Centene Corp. (NYSE: CNC) was down handily after making roughly a $17 billion all-in acquisition offer to acquire WellCare Health Plans Inc. (NYSE: WCG). The value of that acquisition is above $15 billion in the cash and stock offer plus the debt, and Centene is effectively targeting a larger effort around its government-backed Medicare and Medicaid businesses and trying to lower its exposure to the Obamacare health exchanges.
The original $305 (rounded) offer would have been a 32% premium to WellCare’s prior close of $231.27, but WellCare shares were last seen up only 9.2% at $252.58 due to the 8.1% drop to $50.35 in Centene’s stock price.
WellCare’s shareholders are targeted to receive 3.38 Centene shares per WellCare share, plus $120 per share in cash. That brings WellCare’s ownership of the combined company representation to about 29%.

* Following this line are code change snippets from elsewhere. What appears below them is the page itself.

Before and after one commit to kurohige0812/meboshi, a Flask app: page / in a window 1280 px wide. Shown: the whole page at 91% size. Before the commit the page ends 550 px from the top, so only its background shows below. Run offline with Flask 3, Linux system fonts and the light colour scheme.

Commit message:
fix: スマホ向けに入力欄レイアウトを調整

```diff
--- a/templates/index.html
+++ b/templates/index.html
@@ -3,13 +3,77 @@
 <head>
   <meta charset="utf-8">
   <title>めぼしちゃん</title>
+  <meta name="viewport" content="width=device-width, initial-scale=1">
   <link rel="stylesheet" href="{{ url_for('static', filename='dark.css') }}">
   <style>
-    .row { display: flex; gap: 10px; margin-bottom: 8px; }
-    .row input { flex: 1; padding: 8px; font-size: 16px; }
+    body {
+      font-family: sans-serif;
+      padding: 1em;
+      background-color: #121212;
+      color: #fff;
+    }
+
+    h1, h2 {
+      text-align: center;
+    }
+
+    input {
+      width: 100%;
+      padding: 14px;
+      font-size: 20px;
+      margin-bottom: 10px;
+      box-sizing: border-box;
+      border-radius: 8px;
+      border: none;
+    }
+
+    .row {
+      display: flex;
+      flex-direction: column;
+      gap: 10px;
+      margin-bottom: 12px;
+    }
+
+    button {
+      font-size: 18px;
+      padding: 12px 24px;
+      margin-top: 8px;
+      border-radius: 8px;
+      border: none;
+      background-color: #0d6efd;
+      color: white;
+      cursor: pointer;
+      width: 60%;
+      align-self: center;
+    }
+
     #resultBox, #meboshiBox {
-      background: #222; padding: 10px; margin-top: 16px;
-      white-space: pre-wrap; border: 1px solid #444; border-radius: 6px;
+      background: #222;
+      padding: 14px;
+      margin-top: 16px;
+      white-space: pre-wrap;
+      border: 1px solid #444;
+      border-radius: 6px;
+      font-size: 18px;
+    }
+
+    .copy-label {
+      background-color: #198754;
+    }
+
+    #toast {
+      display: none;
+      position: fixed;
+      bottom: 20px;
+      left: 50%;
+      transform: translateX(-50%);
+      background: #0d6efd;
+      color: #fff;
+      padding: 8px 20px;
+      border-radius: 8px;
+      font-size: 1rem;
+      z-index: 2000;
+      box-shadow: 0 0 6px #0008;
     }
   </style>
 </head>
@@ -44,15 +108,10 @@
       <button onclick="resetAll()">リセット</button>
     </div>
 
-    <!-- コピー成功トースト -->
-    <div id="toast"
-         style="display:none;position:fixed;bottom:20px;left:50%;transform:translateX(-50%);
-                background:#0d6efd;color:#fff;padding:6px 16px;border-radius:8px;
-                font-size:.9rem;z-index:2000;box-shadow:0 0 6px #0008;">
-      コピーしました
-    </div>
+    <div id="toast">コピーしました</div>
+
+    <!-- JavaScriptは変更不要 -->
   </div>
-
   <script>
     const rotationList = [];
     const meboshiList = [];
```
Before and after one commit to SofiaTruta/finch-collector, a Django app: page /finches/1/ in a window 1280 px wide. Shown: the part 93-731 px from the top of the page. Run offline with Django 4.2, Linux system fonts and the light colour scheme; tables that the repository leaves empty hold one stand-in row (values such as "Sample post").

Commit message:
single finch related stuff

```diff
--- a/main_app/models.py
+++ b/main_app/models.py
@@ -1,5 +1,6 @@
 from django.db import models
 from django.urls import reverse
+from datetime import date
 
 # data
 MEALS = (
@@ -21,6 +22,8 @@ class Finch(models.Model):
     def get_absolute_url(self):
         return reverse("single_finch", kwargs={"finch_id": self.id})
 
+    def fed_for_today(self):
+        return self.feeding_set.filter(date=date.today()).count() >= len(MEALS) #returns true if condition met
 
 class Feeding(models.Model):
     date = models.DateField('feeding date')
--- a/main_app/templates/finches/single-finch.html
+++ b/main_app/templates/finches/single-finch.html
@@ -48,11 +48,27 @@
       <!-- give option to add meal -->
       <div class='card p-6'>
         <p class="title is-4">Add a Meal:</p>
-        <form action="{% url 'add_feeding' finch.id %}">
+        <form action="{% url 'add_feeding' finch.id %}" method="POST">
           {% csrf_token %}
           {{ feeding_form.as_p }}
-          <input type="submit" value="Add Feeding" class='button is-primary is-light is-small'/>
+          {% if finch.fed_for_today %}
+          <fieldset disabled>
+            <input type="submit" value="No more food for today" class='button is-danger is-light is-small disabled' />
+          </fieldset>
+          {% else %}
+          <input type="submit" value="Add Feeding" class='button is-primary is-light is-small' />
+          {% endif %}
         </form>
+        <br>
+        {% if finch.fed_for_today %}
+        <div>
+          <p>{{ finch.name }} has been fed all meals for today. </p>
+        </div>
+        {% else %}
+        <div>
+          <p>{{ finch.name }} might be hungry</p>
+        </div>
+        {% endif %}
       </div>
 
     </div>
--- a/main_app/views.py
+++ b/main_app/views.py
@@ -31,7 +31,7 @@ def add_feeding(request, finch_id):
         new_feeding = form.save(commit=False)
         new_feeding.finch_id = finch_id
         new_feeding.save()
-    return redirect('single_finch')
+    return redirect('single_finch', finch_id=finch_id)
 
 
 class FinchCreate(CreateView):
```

The merger is targeting around $500 million in cost savings from the deal in the second year after it closes, and the combination was projected to be accretive to earnings in the mid-single digits in year two. WellCare had operating expenses of $19.16 billion in all of 2018, but $1.67 billion was counted as its general and administrative costs. Centene’s selling general and administrative costs were $6.33 billion in 2018, versus total operating expenses of $54.55 billion. Wednesday’s release also projected that the combined enterprise would have an estimated pro forma 2019 revenues of about $97 billion with $5 billion in EBITDA.
This latest merger strategy is on the heels of the Trump administration’s increased opposition against President Obama’s health care law. While the legal fights continue, a recent U.S. Department of Justice stance has been that Obamacare is a violation of the U.S. Constitution and should be struck down.
It is no secret that health care mergers have been on the rise. CVS and Aetna merged in a $69 billion deal in 2018, and there was a $52 billion deal between Express Scripts and Cigna. The ongoing issues around these mergers are companies trying to limit exposure to future regulations, reimbursement pressure and risks around changes to Obamacare.
Roughly 40% of Centene’s earnings are tied to the Obamacare business, and that would make it among the most vulnerable providers if the law is overturned.
The combined Centene-WellCare (newco) would have roughly 22 million members and would have a presence in all 50 states. Centene had roughly 8 million members on its own as of the end of 2018.
The combined company will have a about 11 million lives covered over 22 states in the Medicaid business. There are some states where there will be overlaps in the Medicaid business, so it remains to be seen how regulators will treat the combination on that level. Centene’s CEO Michael Neidorff will preside as the chief executive of the combined companies.
There is another risk that investors see here with the merger not expected to close until the first half of 2020. That could mean more than a year of transition times, and it also will be right as the election cycle begins to enter its hyperactive phase.
The companies want to see their big gains continue ahead. Over the past five years, Centene’s shares had risen more than 250% and WellCare shares had risen about 225% around the growth of the exchanges. The companies are targeting roughly $500 million in cost synergies in the second year after the merger closes.
Investors historically have been large fans of mergers in the health care space. And there is supposed to be a theory that the larger a company gets its chances of survival and prospering rise. This is one of those mergers that is not getting the warm fuzzy feeling that management teams love to see.